I’m the typical hopeful romantic. So even if I had no ticket for the annual Kasadyahan celebration (one of the major events of the Dinagyang Festival) and no official media/photographer’s ID, I woke up really early and ventured into the crowded streets of down town Iloilo armed with nothing but hopeful romanticism and a digital camera.
Good thing I found a spot right behind the fountain in front of the old provincial capitol building. I rented a monoblock chair from a bunch of guys who were taking advantage of the lack of seats at the guest area. And for the sum of 200 pesos I found myself standing on my monoblock chair and enjoying the view. As expected, the Kasadyahan participants performed with their backs to me, hence my very limited camera angles, hahaha. The pictures I managed to take are products of sheer luck and I saw more action behind the scenes (with the dancers frantically changing costumes, throwing bandanas, headresses and props all over the place) rather than the actual performance at the front. It doesn’t help at all when you’re a short girl standing at the tip of your toes. Haha

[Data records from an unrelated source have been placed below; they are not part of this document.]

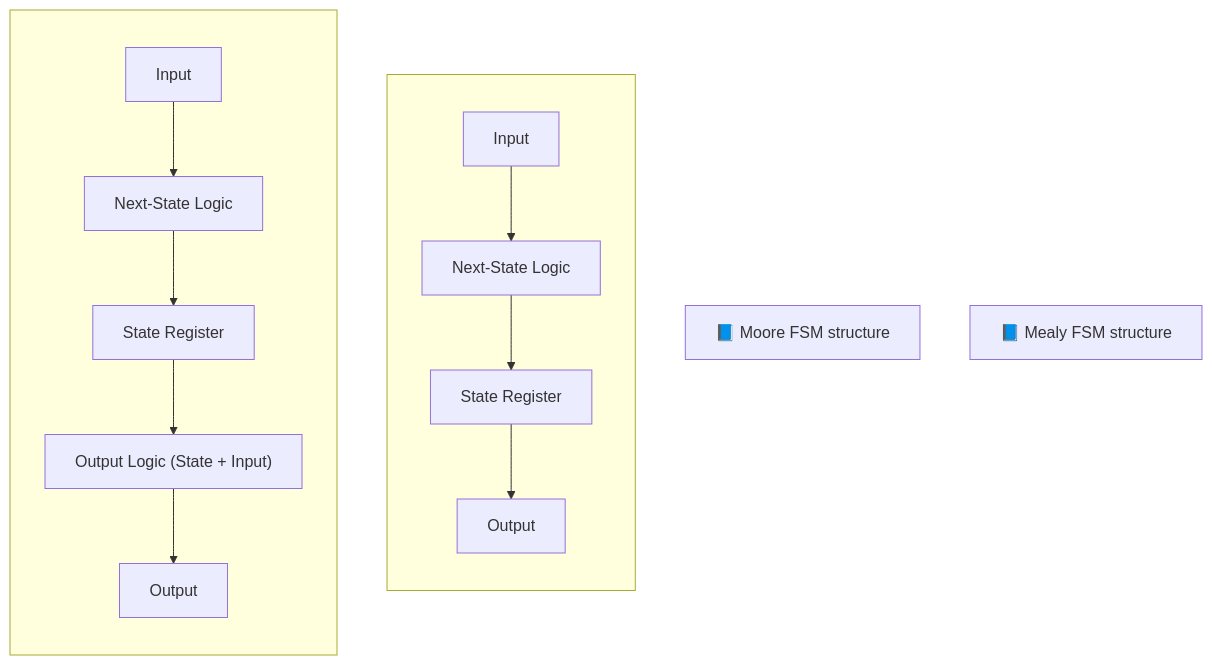
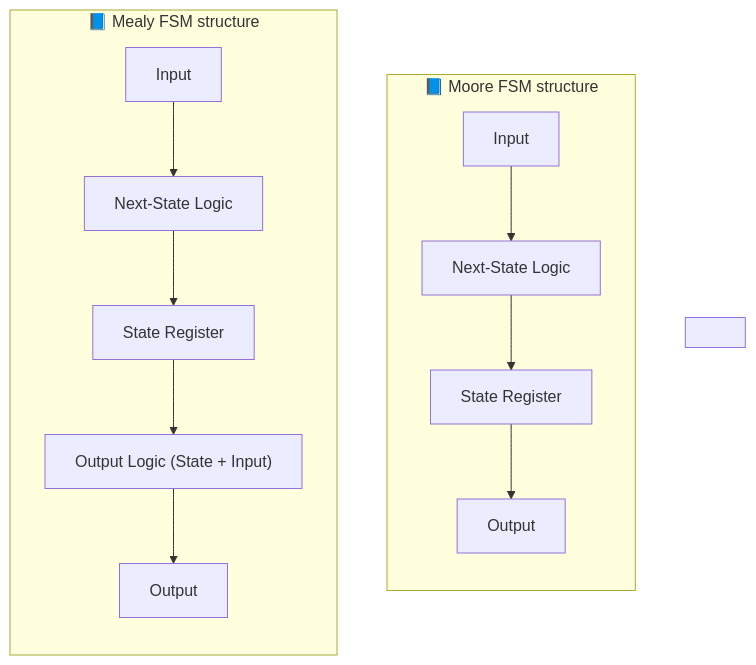
Before and after one commit to Samizo-AITL/Edusemi-v4x: the third of 3 diagrams in chapter2_comb_logic/2.6_fsm_intro.md, drawn with Mermaid.

````diff
--- a/chapter2_comb_logic/2.6_fsm_intro.md
+++ b/chapter2_comb_logic/2.6_fsm_intro.md
@@ -92,21 +92,27 @@
 ```mermaid
-flowchart TD
-    %% Moore FSM
-    click0[📘 Moore FSM structure]
-    subgraph MooreFSM[ ]
+flowchart TB
+
+    %% Moore FSM 構造
+    subgraph MooreFSM [📘 Moore FSM structure]
         direction TB
-        A1["Input"] --> A2["Next-State Logic"]
-        A2 --> A3["State Register"]
-        A3 --> A4["Output"]
+        M1["Input"]
+        M2["Next-State Logic"]
+        M3["State Register"]
+        M4["Output"]
+        M1 --> M2 --> M3 --> M4
     end
 
-    %% Mealy FSM
-    click1[📘 Mealy FSM structure]
-    subgraph MealyFSM[ ]
+    %% Spacer
+    Empty[ ]
+
+    %% Mealy FSM 構造
+    subgraph MealyFSM [📘 Mealy FSM structure]
         direction TB
-        B1["Input"] --> B2["Next-State Logic"]
-        B2 --> B3["State Register"]
-        B3 --> B4["Output Logic (State + Input)"]
-        B4 --> B5["Output"]
+        E1["Input"]
+        E2["Next-State Logic"]
+        E3["State Register"]
+        E4["Output Logic (State + Input)"]
+        E5["Output"]
+        E1 --> E2 --> E3 --> E4 --> E5
     end
 ```
````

History. “Kasadyahan” is an Ilonggo word that roughly translates to “happiness”. And rightly so, because the festive affair centers around the theme of thanksgiving and merrymaking.
The festival showcases cultural dance presentations from all over the island and the entire visayan region with this year’s participants coming from as far away as Miag-ao, Antique, Capiz, and Silay City in Negros. For some time now, the Kasadyahan festival has become a battle of champions with most of the participating tribes or tribus being contest winners from various fiestas or festivals around Western Visayas.
Despite the heat and the effort of dancing through the entire length of the down town area, most of the performers were still dancing and smiling their hearts out. And because of my “strategic” location, I had the privilege of witnessing a rather broader variety of emotions.
Like these girls running off for a quick change of costumes at the back of the judging area…
Or the equally lovely sight of feet, stomping in unison.
There were times when I just couldn’t see a thing when some of the tribes had back drops as huge as a house. So instead, I turned my attention to the people who had a way better view!
While the busy street peddlers didn’t quite mind not seeing any of it.
The Kasadyahan Festival is also a smorgasbord of various DIY’s with props ranging from the ginormous…
…to the thoroughly cultural. Like these handwoven baskets made of bamboo strips.
It is a beautiful blur of colors…
a vibrant mix of candid emotions…
And true to its name, the Kasadyahan Festival is a display of Visayans, having lots and lots of fun!
Hala Bira Iloilo! 🙂